Posted on April 25, 2008 12:17 AM | Permalink
MONTREAL – Flashback to April of 2007, and when the Montreal Canadiens season was on the line, Alex Kovalev was on the bench.
With the Habs needing a goal in the dying seconds to make it to overtime in their final regular-season game against the Toronto Maple Leafs, needing only one point to make the playoffs, Canadiens coach Guy Carbonneau decided he didn’t want Kovalev on the ice.
But in the third period of Game 1 between the Canadiens and the Philadelphia Flyers on Thursday night, when Carbonneau needed a goal, it appeared he wanted no one but Kovalev on the ice.
It paid off.
Kovalev was thrown out there for 10 shifts and nearly nine minutes of playing time in the third period with the Habs trailing the Flyers 3-2, with Carbonneau putting him on three different lines at various points in the final 20 minutes of regulation.
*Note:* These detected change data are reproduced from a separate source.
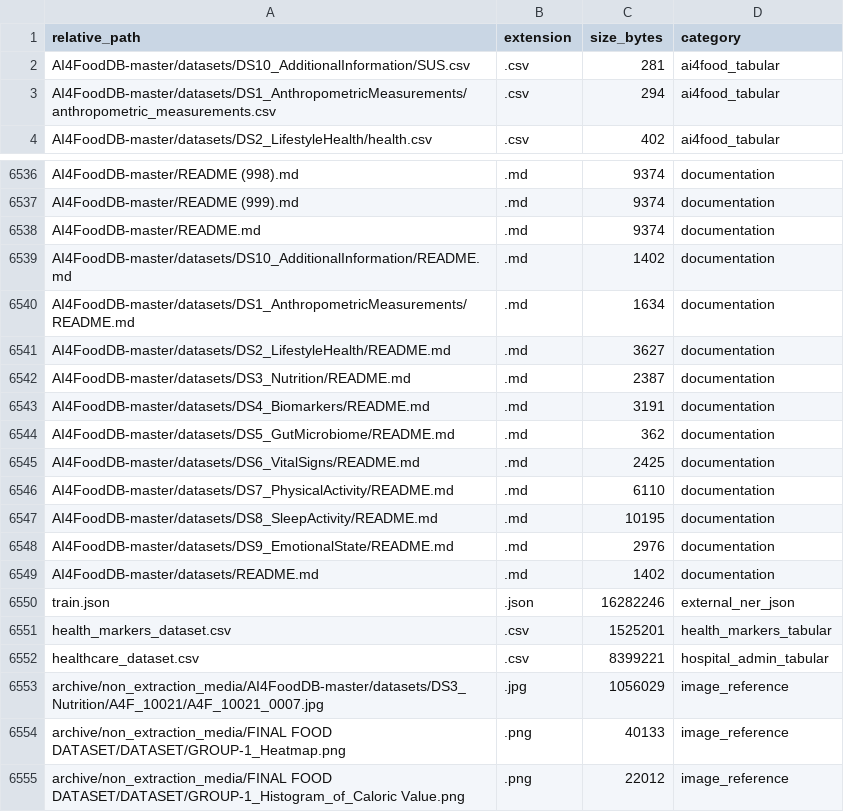
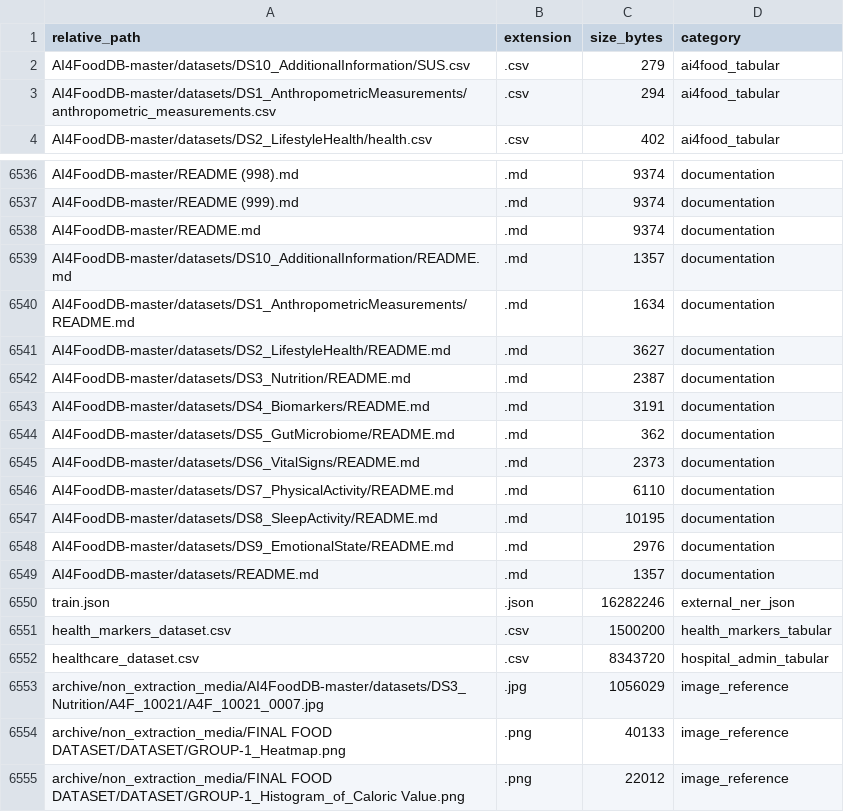
Before and after one commit to YashJ02/AAI-6620-NLP-Final-Project, a CSV file: data/interim/normalized_records/dataset_inventory.csv, drawn as a sheet; only a part is shown, gaps mark what is left out; the diff covers the shown part only.

```diff
--- a/data/interim/normalized_records/dataset_inventory.csv
+++ b/data/interim/normalized_records/dataset_inventory.csv
@@ -1,3 +1,3 @@
 relative_path,extension,size_bytes,category
-AI4FoodDB-master/datasets/DS10_AdditionalInformation/SUS.csv,.csv,281,ai4food_tabular
+AI4FoodDB-master/datasets/DS10_AdditionalInformation/SUS.csv,.csv,279,ai4food_tabular
 AI4FoodDB-master/datasets/DS1_AnthropometricMeasurements/anthropometric_measurements.csv,.csv,294,ai4food_tabular
@@ -6538,3 +6538,3 @@ AI4FoodDB-master/README (999).md,.md,9374,documentation
 AI4FoodDB-master/README.md,.md,9374,documentation
-AI4FoodDB-master/datasets/DS10_AdditionalInformation/README.md,.md,1402,documentation
+AI4FoodDB-master/datasets/DS10_AdditionalInformation/README.md,.md,1357,documentation
 AI4FoodDB-master/datasets/DS1_AnthropometricMeasurements/README.md,.md,1634,documentation
@@ -6544,3 +6544,3 @@ AI4FoodDB-master/datasets/DS4_Biomarkers/README.md,.md,3191,documentation
 AI4FoodDB-master/datasets/DS5_GutMicrobiome/README.md,.md,362,documentation
-AI4FoodDB-master/datasets/DS6_VitalSigns/README.md,.md,2425,documentation
+AI4FoodDB-master/datasets/DS6_VitalSigns/README.md,.md,2373,documentation
 AI4FoodDB-master/datasets/DS7_PhysicalActivity/README.md,.md,6110,documentation
@@ -6548,6 +6548,6 @@ AI4FoodDB-master/datasets/DS8_SleepActivity/README.md,.md,10195,documentation
 AI4FoodDB-master/datasets/DS9_EmotionalState/README.md,.md,2976,documentation
-AI4FoodDB-master/datasets/README.md,.md,1402,documentation
+AI4FoodDB-master/datasets/README.md,.md,1357,documentation
 train.json,.json,16282246,external_ner_json
-health_markers_dataset.csv,.csv,1525201,health_markers_tabular
-healthcare_dataset.csv,.csv,8399221,hospital_admin_tabular
+health_markers_dataset.csv,.csv,1500200,health_markers_tabular
+healthcare_dataset.csv,.csv,8343720,hospital_admin_tabular
 archive/non_extraction_media/AI4FoodDB-master/datasets/DS3_Nutrition/A4F_10021/A4F_10021_0007.jpg,.jpg,1056029,image_reference
```
Also changed, not shown: 24 edited cells elsewhere in this file.
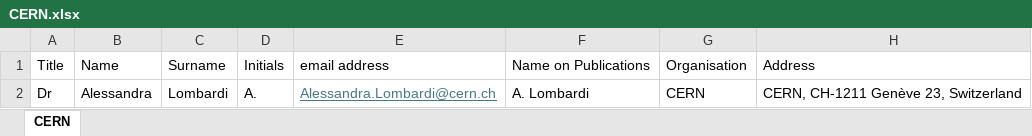
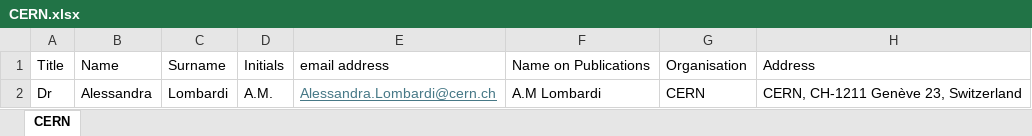
Before and after one commit to ImperialCollegeLondon/LhARA-Collaboration-lists, an Excel workbook: 11-CollaborationList/CERN.xlsx, sheet CERN, drawn as a sheet; only a part is shown; values as stored, in another font and other column widths than the file's, no borders; table styles not drawn; the diff names each change by its address in the sheet, - before the commit and + after, or states it on an @@ line.

```diff
--- a/11-CollaborationList/CERN.xlsx (sheet CERN)
+++ b/11-CollaborationList/CERN.xlsx (sheet CERN)
-D2: A.
+D2: A.M.
-F2: A. Lombardi
+F2: A.M Lombardi
```
Also changed, not shown: 11-CollaborationList/Oxford.xlsx, 15 other files.
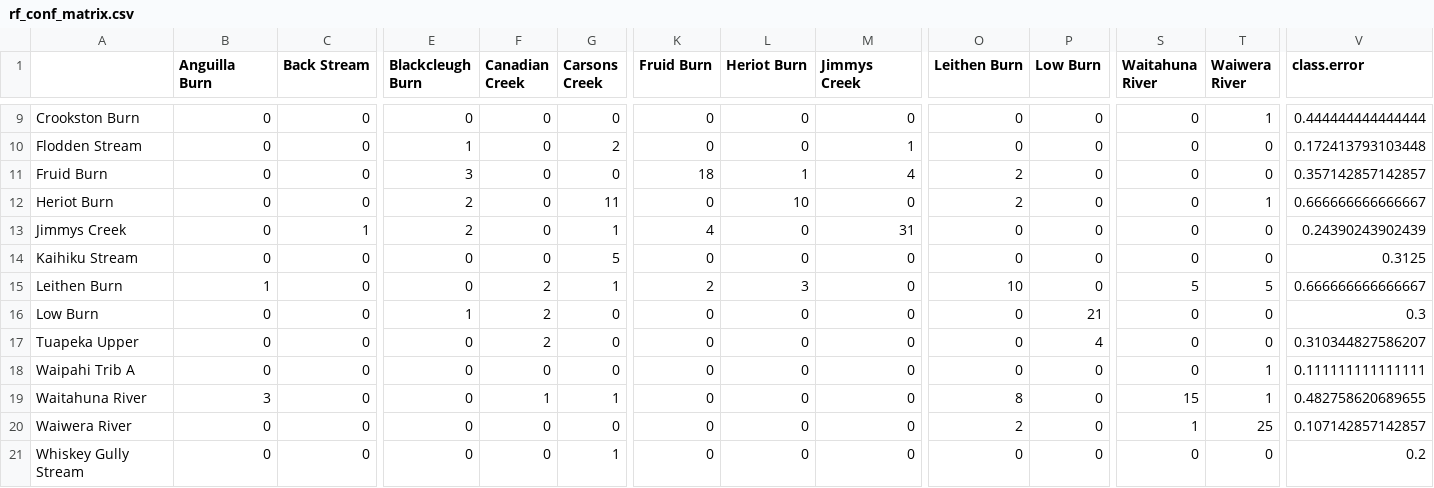
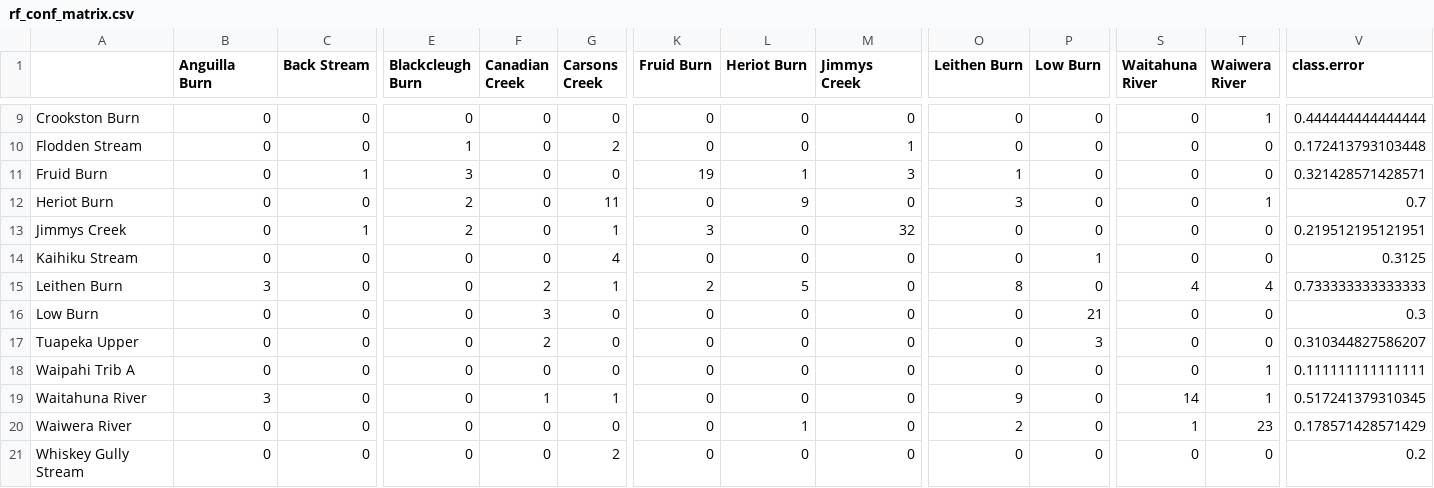
Before and after one commit to OlivierRaven/Raven_et_al._2025_Fisheries_Research, a CSV file: outputs/rf_conf_matrix.csv, drawn as a sheet; only a part is shown, gaps mark what is left out; the diff covers the shown part only; the diff names each change by its address in the sheet, - before the commit and + after, or states it on an @@ line.

```diff
--- a/outputs/rf_conf_matrix.csv
+++ b/outputs/rf_conf_matrix.csv
-C11 (Back Stream): 0
+C11 (Back Stream): 1
-K11 (Fruid Burn): 18
+K11 (Fruid Burn): 19
-M11 (Jimmys Creek): 4
+M11 (Jimmys Creek): 3
-O11 (Leithen Burn): 2
+O11 (Leithen Burn): 1
-V11 (class.error): 0.357142857142857
+V11 (class.error): 0.321428571428571
-L12 (Heriot Burn): 10
+L12 (Heriot Burn): 9
-O12 (Leithen Burn): 2
+O12 (Leithen Burn): 3
-V12 (class.error): 0.666666666666667
+V12 (class.error): 0.7
-K13 (Fruid Burn): 4
+K13 (Fruid Burn): 3
-M13 (Jimmys Creek): 31
+M13 (Jimmys Creek): 32
-V13 (class.error): 0.24390243902439
+V13 (class.error): 0.219512195121951
-G14 (Carsons Creek): 5
+G14 (Carsons Creek): 4
-P14 (Low Burn): 0
+P14 (Low Burn): 1
-B15 (Anguilla Burn): 1
+B15 (Anguilla Burn): 3
-L15 (Heriot Burn): 3
+L15 (Heriot Burn): 5
-O15 (Leithen Burn): 10
+O15 (Leithen Burn): 8
-S15 (Waitahuna River): 5
+S15 (Waitahuna River): 4
-T15 (Waiwera River): 5
+T15 (Waiwera River): 4
-V15 (class.error): 0.666666666666667
+V15 (class.error): 0.733333333333333
-E16 (Blackcleugh Burn): 1
+E16 (Blackcleugh Burn): 0
-F16 (Canadian Creek): 2
+F16 (Canadian Creek): 3
-P17 (Low Burn): 4
+P17 (Low Burn): 3
-O19 (Leithen Burn): 8
+O19 (Leithen Burn): 9
-S19 (Waitahuna River): 15
+S19 (Waitahuna River): 14
-V19 (class.error): 0.482758620689655
+V19 (class.error): 0.517241379310345
-L20 (Heriot Burn): 0
+L20 (Heriot Burn): 1
-T20 (Waiwera River): 25
+T20 (Waiwera River): 23
-V20 (class.error): 0.107142857142857
+V20 (class.error): 0.178571428571429
-G21 (Carsons Creek): 1
+G21 (Carsons Creek): 2
```
Also changed, not shown: 32 edited cells elsewhere in this file, 29 other files.
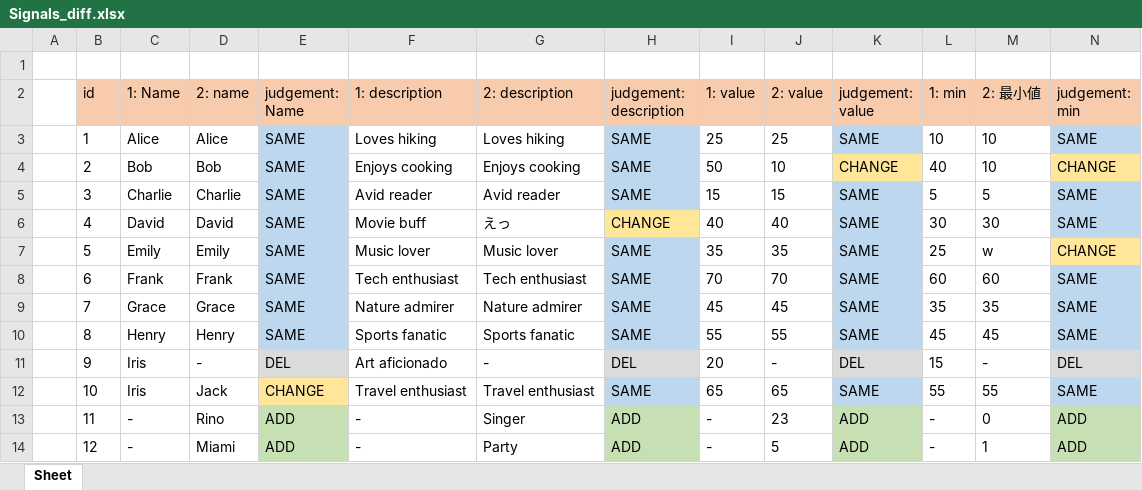
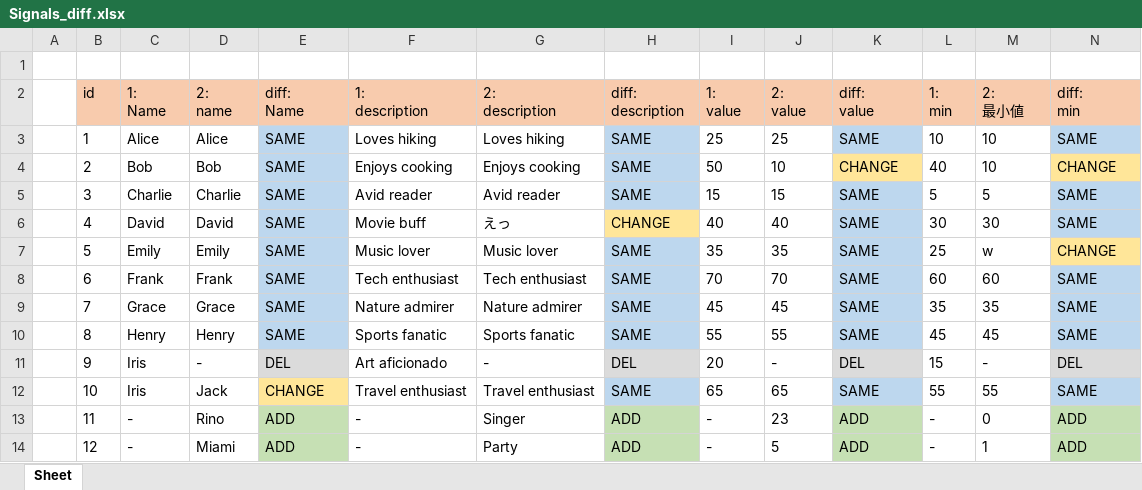
Before and after one commit to hitsuji-ga-u/diff-tools, an Excel workbook: sample/Signals_diff.xlsx, sheet Sheet, drawn as a sheet; only a part is shown; values as stored, in another font and other column widths than the file's, no borders; ↵ is a line break in a cell; the diff covers the shown part only; the diff names each change by its address in the sheet, - before the commit and + after, or states it on an @@ line.

Commit message:
make DiffTool class

```diff
--- a/sample/Signals_diff.xlsx (sheet Sheet)
+++ b/sample/Signals_diff.xlsx (sheet Sheet)
-C2: 1: Name
+C2: 1: ↵ Name
-D2: 2: name
+D2: 2: ↵ name
-E2: judgement: Name
+E2: diff: ↵ Name
-F2: 1: description
+F2: 1: ↵ description
-G2: 2: description
+G2: 2: ↵ description
-H2: judgement: description
+H2: diff: ↵ description
-I2: 1: value
+I2: 1: ↵ value
-J2: 2: value
+J2: 2: ↵ value
-K2: judgement: value
+K2: diff: ↵ value
-L2: 1: min
+L2: 1: ↵ min
-M2: 2: 最小値
+M2: 2: ↵ 最小値
-N2: judgement: min
+N2: diff: ↵ min
```
Also changed, not shown: 6 edited cells elsewhere in this sheet, 4 other files.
On the last of those 10 shifts, Kovalev saw a loose puck sitting in the circle after Saku Koivu won his 17th of 24 faceoffs on the night and made no mistake, firing his second of the game past a stunned Martin Biron to get the Habs to overtime, where plugger Tom Kostopoulos won it at the 48-second mark to put Montreal ahead 1-0 in the series.
“That’s what’s fun about the good players,” Carbonneau said. “They’re maybe different characters, and they’re maybe a little tougher to handle. But when it’s time to play they want to play, they want to be on the ice, they want to have the puck. Alex is like that, Saku is like that, Andrei Markov is like that. Alex has been a joy this year. There were a lot of things said about him last year, but he came back this year and wanted to prove to everybody that he was still a good player. Almost 90 games later, he’s still doing the same thing.”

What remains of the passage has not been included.